The position of assistant city planner is one that the Board of Aldermen should talk about as the budget process moves along.
This week the assistant city planner, whose job is on the chopping block during the ongoing budget process, has written to city leaders, explaining the importance of the position.
The Board of Finance struck the position from the budget books during its part of the budget process, cutting the $77,000 position while adding a building inspector at $54,000.
It will take a two-thirds vote of the Board of Aldermen to reinstate the post, and some local environmentalists, and the assistant city planner herself, are hoping the board does that.
Emmeline Harrigan, the assistant city planner, has written to the Board of Aldermen asking them to maintain the position.
In addition to many other responsibilities, the assistant city planner is the primary point of contact for development along the shoreline and coordinates coastal site plan reviews as mandated by state statute both administratively and for the Planning & Zoning Board’s review, Harrigan wrote.
“The [assistant city planner] is also the city’s floodplain manager, who acts as the point person for project reviews within the floodplain, coordinates FEMA map reviews, and with other planning staff, explains flood insurance requirements and flood hazard requirements to the city’s homeowners,” Harrigan wrote.
Milford has 4,000 structures within the flood zone subject to these regulations, which represents approximately one-sixth of its housing units, she added.
“Following the Irene and Sandy storms, the assistant city planner’s floodplain manager role expanded to include extensive review of over 900 damaged properties (6 days/week for 3 months) and significant weekend and evening outreach meetings,” Harrigan wrote. “Approximately 85 damaged structures have been reconstructed or elevated after both storms, which represents only one-quarter of the total recovery needed. The assistant city planner position is essential in assisting in the shoreline redevelopment and recovery process, which is ongoing.”
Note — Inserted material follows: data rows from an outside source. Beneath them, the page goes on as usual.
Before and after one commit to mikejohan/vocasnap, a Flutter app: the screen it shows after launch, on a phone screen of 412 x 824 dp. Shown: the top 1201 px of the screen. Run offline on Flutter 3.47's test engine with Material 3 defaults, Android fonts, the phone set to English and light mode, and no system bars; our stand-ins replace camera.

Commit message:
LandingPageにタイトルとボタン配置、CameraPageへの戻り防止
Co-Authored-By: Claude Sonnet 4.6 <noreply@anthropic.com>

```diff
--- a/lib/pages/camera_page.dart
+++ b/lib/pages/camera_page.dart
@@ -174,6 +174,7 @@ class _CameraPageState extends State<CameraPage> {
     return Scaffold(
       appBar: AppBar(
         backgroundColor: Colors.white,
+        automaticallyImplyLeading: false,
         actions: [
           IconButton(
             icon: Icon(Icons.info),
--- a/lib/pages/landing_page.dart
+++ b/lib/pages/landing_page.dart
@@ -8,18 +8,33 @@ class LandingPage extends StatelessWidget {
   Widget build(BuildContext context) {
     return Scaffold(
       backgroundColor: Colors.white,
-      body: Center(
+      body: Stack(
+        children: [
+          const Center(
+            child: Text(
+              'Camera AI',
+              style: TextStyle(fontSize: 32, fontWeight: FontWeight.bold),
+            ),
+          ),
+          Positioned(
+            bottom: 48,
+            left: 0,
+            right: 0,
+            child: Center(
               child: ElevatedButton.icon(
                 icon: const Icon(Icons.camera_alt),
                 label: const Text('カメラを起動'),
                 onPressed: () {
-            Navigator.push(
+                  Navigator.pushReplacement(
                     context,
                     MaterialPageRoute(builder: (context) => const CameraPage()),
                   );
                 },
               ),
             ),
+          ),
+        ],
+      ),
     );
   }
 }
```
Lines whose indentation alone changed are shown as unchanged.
Mayor Ben Blake said during earlier budget discussions that one reason to eliminate the assistant city planner job is because in 2009, a committee that studied the city’s zoning process — the Kimball Report Implementation Team (KRIT) — recommended the job be cut.
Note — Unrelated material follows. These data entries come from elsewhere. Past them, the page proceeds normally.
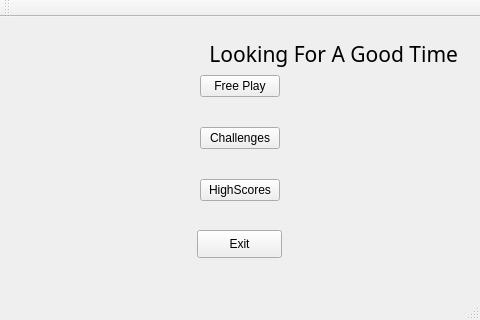
This is lookingforagoodtime.ui in Dantali0n/LookingForAGoodTime as Qt 5 draws it before an edit. The edited form follows.
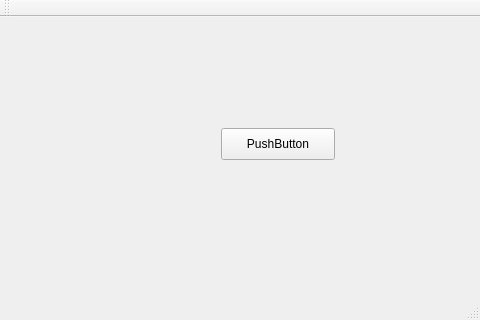
This is the edited form.

Commit message: Added free play page

Patch:
```diff
--- a/lookingforagoodtime.ui
+++ b/lookingforagoodtime.ui
@@ -36,7 +36,7 @@
        </sizepolicy>
       </property>
       <property name="currentIndex">
-       <number>0</number>
+       <number>1</number>
       </property>
       <widget class="QWidget" name="mainMenu">
        <property name="sizePolicy">
@@ -137,7 +137,21 @@
         </item>
        </layout>
       </widget>
-      <widget class="QWidget" name="gameMenu"/>
+      <widget class="QWidget" name="freePlay">
+       <widget class="QPushButton" name="pushButton">
+        <property name="geometry">
+         <rect>
+          <x>210</x>
+          <y>100</y>
+          <width>114</width>
+          <height>32</height>
+         </rect>
+        </property>
+        <property name="text">
+         <string>PushButton</string>
+        </property>
+       </widget>
+      </widget>
       <widget class="QWidget" name="highscoreMenu"/>
       <widget class="QWidget" name="modeMenu"/>
      </widget>
```
Left out of the diff: 26 changed lines with no effect on the pictures. The commit also changes 2 other files.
But Harrigan said the team didn’t have its facts right.
“The KRIT report incorrectly states, (p. 20) that the assistant city planner’s position ‘…devotes substantial time to code enforcement and the issuance of zoning permits’,” Harrigan wrote. “It was thought at that time by the KRIT committee that the assistant city planner was a redundant position to the zoning enforcement officer and that it therefore could be eliminated and merged into the city planner and inland wetlands officer positions.”
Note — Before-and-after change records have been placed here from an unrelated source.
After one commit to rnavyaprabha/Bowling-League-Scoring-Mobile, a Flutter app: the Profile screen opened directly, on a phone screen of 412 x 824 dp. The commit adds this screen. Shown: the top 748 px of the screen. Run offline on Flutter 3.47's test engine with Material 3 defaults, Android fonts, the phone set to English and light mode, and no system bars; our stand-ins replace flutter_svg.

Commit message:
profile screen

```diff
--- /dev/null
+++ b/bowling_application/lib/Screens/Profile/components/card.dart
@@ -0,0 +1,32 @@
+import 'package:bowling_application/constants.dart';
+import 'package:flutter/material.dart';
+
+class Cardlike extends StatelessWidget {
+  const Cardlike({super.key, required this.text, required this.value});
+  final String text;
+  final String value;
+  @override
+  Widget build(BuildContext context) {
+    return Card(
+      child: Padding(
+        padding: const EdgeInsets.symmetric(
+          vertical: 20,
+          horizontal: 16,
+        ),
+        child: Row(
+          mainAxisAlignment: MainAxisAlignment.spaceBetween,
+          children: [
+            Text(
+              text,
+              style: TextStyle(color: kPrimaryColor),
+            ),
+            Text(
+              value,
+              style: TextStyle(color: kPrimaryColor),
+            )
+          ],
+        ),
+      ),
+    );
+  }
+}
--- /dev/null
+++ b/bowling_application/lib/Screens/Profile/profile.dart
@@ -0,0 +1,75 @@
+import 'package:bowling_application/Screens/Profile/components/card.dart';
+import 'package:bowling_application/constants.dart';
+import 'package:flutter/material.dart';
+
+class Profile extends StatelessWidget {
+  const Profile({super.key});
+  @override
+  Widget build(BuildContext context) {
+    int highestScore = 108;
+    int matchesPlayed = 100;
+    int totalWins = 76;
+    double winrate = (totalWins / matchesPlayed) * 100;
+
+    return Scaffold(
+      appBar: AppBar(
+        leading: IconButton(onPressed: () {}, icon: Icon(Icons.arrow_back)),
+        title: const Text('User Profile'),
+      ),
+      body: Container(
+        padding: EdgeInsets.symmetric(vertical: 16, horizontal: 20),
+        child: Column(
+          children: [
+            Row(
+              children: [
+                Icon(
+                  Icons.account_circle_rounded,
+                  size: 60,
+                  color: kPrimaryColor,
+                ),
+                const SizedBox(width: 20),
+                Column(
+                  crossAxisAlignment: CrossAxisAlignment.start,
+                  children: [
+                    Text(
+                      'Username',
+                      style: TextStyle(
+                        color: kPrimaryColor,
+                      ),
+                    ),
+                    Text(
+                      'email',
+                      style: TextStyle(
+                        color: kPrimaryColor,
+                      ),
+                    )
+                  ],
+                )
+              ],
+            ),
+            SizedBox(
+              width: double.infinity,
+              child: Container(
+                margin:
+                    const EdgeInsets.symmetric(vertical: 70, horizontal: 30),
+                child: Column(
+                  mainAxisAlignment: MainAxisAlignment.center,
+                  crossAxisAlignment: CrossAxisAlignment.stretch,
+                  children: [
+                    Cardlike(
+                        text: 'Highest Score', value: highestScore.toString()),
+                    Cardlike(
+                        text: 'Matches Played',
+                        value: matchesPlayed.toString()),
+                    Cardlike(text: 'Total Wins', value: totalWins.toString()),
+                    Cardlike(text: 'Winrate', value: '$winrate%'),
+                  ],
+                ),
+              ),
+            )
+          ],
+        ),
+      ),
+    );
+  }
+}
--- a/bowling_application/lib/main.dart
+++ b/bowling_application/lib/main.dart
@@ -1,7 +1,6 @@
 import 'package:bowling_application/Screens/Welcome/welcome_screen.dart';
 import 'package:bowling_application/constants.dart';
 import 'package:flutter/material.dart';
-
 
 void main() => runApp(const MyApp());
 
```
She said the assistant city planner, city planner, zoning enforcement officer and inland wetlands officer are “distinctly different.”
What is also concerning is that when the KRIT report was adopted, the Board of Aldermen voted against removing the assistant city planner’s job. That raises the question, did the aldermen — some of the same aldermen on the board now — make a mistake? Or have circumstances changed? It would seem there is more need now, since we are post-storm.
If circumstances have changed, someone should explain those changes to the public before reversing a previously made decision.